That means a commissioner could have to turn his personal cellphone in to a member of the county staff to allow him or her to retrieve texts and emails of a public nature if such a request were made. That would expose a commissioner’s private texts and emails to whatever county employee is tasked with retrieving the public documents, because he or she would have to examine each communication to determine if it was public or private.
According to York, the new policy would also create an automated archiving system which would allow county employees to fulfill public records requests without having access to the device where the electronic communications reside. Those communications would be stored electronically in a central location and could be more easily retrieved.
York also said the new policy would likely require employees to carry two phones with them if they want to conduct any personal business during work hours. York said the idea of carrying two phones was not popular among many on the staff, but she said the policy would forbid personal use on the county devices.
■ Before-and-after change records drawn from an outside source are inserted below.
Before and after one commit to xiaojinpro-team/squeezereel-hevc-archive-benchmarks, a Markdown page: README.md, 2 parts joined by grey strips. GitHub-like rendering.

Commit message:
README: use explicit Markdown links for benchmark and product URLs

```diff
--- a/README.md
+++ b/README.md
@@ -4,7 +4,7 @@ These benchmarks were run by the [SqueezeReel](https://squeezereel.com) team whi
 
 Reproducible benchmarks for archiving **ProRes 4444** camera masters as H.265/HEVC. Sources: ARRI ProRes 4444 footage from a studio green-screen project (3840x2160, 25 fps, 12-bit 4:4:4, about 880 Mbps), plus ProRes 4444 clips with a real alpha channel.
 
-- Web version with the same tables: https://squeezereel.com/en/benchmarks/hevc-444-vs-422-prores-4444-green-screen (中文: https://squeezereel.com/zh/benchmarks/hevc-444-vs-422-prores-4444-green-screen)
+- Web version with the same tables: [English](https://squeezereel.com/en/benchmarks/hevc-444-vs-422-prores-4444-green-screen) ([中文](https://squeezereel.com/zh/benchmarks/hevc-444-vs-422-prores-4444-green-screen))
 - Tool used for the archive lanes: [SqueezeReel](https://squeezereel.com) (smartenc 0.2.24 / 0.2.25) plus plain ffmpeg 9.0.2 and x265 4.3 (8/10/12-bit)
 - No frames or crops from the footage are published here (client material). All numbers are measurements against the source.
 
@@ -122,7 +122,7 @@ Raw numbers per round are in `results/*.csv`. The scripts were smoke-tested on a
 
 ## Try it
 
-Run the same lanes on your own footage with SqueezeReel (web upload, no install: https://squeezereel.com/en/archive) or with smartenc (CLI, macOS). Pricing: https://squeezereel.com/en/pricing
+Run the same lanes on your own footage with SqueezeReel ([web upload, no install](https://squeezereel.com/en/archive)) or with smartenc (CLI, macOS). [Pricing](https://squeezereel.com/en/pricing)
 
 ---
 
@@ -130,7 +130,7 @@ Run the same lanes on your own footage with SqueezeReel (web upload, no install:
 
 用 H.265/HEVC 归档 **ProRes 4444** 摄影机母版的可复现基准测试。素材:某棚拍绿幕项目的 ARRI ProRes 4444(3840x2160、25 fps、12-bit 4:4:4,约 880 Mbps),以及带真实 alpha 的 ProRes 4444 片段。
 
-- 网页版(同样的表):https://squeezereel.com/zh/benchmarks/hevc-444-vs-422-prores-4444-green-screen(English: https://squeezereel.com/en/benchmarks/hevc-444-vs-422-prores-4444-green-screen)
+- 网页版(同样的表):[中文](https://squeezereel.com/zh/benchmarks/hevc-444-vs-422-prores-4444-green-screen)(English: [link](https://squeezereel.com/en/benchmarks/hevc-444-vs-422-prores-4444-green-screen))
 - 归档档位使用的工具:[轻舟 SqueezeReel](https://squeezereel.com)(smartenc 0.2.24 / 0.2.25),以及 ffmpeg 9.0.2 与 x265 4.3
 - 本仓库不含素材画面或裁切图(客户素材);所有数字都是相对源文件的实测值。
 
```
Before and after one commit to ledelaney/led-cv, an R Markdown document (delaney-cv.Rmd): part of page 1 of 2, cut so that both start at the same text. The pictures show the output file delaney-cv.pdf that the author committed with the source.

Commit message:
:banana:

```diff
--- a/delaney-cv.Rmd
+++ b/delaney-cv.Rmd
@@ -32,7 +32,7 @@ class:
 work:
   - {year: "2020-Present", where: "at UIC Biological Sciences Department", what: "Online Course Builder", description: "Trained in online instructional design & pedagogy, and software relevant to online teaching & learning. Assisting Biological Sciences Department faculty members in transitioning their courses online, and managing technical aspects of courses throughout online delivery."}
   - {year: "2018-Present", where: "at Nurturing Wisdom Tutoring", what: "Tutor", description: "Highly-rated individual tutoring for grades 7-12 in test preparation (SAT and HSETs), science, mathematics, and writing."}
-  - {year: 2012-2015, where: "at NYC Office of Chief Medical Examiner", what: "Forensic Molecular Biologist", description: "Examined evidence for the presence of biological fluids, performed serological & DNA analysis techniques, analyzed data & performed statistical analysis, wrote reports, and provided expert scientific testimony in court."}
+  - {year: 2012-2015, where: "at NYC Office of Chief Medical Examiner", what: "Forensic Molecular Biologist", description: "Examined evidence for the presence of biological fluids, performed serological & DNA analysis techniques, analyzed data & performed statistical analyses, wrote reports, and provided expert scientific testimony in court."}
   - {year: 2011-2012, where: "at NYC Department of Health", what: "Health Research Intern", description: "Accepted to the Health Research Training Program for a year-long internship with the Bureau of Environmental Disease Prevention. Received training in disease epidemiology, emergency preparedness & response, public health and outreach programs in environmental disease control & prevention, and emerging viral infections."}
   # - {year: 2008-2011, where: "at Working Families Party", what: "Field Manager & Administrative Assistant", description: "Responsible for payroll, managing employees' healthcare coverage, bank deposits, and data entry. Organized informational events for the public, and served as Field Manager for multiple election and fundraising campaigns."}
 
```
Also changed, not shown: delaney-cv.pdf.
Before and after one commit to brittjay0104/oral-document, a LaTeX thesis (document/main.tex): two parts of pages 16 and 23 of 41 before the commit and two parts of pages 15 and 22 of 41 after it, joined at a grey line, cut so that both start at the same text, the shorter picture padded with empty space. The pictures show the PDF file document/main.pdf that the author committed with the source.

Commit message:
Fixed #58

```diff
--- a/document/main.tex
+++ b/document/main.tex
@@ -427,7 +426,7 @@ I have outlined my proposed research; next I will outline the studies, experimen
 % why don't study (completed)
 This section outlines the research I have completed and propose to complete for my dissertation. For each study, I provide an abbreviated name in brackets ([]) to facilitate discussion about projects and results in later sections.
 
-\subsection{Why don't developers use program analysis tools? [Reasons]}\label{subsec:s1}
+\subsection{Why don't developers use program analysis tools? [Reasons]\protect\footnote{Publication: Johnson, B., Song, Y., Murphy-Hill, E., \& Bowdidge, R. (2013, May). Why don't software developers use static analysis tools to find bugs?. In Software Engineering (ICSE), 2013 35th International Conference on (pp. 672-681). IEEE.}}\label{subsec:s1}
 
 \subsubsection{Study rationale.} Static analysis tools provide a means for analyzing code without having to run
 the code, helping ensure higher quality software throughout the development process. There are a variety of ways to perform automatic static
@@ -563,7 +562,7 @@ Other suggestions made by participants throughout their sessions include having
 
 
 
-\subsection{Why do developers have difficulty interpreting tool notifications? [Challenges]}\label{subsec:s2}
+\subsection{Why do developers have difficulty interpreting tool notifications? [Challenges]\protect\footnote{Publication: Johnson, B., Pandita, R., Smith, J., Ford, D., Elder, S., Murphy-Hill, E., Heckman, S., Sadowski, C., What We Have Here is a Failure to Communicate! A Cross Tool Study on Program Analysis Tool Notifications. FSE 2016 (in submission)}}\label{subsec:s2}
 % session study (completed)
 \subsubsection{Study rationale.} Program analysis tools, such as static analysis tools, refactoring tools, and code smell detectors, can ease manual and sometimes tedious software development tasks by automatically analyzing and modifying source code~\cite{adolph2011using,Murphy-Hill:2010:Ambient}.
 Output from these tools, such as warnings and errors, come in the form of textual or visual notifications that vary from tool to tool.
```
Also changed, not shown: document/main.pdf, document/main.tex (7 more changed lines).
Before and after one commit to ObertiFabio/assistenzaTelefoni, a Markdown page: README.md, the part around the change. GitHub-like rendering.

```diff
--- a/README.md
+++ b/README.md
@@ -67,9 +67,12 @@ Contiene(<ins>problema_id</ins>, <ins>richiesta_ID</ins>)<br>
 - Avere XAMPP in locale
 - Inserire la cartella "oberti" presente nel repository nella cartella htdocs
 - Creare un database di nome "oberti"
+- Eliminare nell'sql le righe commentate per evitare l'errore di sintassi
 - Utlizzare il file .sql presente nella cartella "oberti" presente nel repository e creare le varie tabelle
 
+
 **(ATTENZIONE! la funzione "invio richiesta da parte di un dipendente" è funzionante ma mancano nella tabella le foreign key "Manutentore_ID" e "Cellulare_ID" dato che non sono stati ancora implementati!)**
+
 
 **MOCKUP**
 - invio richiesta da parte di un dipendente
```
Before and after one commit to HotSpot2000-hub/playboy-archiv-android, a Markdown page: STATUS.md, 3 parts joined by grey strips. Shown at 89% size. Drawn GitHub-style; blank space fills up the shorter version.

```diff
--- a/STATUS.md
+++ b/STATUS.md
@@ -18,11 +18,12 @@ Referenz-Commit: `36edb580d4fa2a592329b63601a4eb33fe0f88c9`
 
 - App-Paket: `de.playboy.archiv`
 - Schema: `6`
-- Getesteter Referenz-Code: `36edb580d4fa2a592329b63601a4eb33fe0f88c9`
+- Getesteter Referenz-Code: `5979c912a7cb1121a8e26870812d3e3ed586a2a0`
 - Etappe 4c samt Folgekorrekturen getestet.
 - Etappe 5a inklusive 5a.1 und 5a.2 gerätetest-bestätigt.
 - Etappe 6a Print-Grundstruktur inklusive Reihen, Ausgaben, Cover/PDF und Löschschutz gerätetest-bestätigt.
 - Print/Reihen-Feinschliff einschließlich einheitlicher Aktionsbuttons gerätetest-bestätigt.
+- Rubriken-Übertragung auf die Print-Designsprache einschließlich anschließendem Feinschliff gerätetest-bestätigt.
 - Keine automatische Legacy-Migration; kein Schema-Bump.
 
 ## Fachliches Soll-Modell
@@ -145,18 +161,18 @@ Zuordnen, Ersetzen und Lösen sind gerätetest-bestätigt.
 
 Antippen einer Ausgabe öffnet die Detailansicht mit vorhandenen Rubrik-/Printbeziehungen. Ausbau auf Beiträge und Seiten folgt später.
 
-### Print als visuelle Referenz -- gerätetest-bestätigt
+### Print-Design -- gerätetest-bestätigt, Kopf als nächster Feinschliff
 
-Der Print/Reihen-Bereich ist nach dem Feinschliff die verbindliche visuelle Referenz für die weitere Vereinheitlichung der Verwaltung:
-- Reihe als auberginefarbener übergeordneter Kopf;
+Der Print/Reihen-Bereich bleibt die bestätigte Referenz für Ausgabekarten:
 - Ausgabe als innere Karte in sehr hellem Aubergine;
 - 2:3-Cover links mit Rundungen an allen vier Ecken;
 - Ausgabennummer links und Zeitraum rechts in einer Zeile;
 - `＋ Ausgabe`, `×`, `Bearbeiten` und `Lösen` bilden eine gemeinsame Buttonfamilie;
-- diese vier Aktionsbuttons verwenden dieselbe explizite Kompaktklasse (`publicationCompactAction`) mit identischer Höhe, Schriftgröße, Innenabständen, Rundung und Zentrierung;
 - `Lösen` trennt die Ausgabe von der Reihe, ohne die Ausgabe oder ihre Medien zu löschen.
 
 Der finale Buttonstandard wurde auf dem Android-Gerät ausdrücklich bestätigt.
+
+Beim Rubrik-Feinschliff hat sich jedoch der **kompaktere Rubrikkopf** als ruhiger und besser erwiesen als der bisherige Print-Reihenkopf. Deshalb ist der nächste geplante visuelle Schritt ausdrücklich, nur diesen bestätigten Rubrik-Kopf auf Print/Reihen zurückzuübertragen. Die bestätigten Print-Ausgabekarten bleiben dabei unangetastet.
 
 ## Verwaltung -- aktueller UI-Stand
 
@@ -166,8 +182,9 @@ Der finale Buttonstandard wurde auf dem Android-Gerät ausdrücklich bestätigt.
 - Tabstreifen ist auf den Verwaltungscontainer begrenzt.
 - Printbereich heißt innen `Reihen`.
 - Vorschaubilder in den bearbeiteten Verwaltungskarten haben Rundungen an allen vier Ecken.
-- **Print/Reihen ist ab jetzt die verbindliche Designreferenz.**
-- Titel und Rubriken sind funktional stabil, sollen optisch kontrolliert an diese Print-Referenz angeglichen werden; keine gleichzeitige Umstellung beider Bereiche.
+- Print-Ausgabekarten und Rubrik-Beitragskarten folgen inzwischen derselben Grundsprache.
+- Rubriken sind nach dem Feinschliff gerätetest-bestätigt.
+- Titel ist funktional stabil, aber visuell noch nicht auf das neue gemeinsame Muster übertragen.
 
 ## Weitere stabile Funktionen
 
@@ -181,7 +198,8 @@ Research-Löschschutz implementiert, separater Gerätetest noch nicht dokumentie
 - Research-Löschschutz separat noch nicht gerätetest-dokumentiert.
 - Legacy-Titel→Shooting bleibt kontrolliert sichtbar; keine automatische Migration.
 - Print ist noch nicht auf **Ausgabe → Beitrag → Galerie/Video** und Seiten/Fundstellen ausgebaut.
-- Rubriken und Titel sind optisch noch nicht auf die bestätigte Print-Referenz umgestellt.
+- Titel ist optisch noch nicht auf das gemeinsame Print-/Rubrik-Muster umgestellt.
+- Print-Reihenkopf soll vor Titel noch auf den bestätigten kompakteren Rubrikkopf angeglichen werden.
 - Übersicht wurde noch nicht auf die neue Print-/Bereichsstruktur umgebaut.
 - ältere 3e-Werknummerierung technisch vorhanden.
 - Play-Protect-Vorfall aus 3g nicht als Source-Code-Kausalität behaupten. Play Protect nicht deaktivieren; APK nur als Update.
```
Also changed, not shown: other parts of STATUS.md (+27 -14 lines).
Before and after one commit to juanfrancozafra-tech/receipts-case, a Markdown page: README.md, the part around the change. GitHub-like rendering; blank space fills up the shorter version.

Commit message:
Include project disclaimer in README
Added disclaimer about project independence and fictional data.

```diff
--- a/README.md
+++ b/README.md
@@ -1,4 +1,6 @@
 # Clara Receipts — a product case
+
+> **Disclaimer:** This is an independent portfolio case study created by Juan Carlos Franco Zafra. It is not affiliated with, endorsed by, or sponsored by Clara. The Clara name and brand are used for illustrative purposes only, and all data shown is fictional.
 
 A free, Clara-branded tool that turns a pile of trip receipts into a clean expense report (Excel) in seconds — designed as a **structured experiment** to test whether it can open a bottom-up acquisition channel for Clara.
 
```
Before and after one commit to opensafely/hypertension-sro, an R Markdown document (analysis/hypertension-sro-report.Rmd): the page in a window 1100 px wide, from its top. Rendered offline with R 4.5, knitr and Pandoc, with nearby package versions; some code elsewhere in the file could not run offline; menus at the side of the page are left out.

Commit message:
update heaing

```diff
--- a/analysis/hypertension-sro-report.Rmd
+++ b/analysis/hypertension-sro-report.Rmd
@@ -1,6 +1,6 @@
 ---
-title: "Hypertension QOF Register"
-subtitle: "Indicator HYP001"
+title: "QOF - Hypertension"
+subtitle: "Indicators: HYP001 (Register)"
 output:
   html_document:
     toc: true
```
Person County IT director Chris Martin said the idea of having two phones was appealing to some employees. “We’ve heard from some of the caseworkers in DSS. They like the fact that they would have an additional device because they don’t want clients to have their personal phone number,” Martin said.
Clayton asked about the possibility of instituting the policy for county employees, but leaving commissioners out of the process.
That idea drew a rebuke from Commissioner Kyle Puryear. “We say we’re no better than county employees and then you say we’re not including us. We’re not everyday county workers, but we would be creating an exception for ourselves,” Puryear said.
Commissioners agreed to delay action on the policy until next month. York said the county is under no time pressure to implement the policy, but she said she would need some guidance from commissioners about whether they want to move to the county-owned devices in time to include it in the budget for the upcoming year, which begins in July.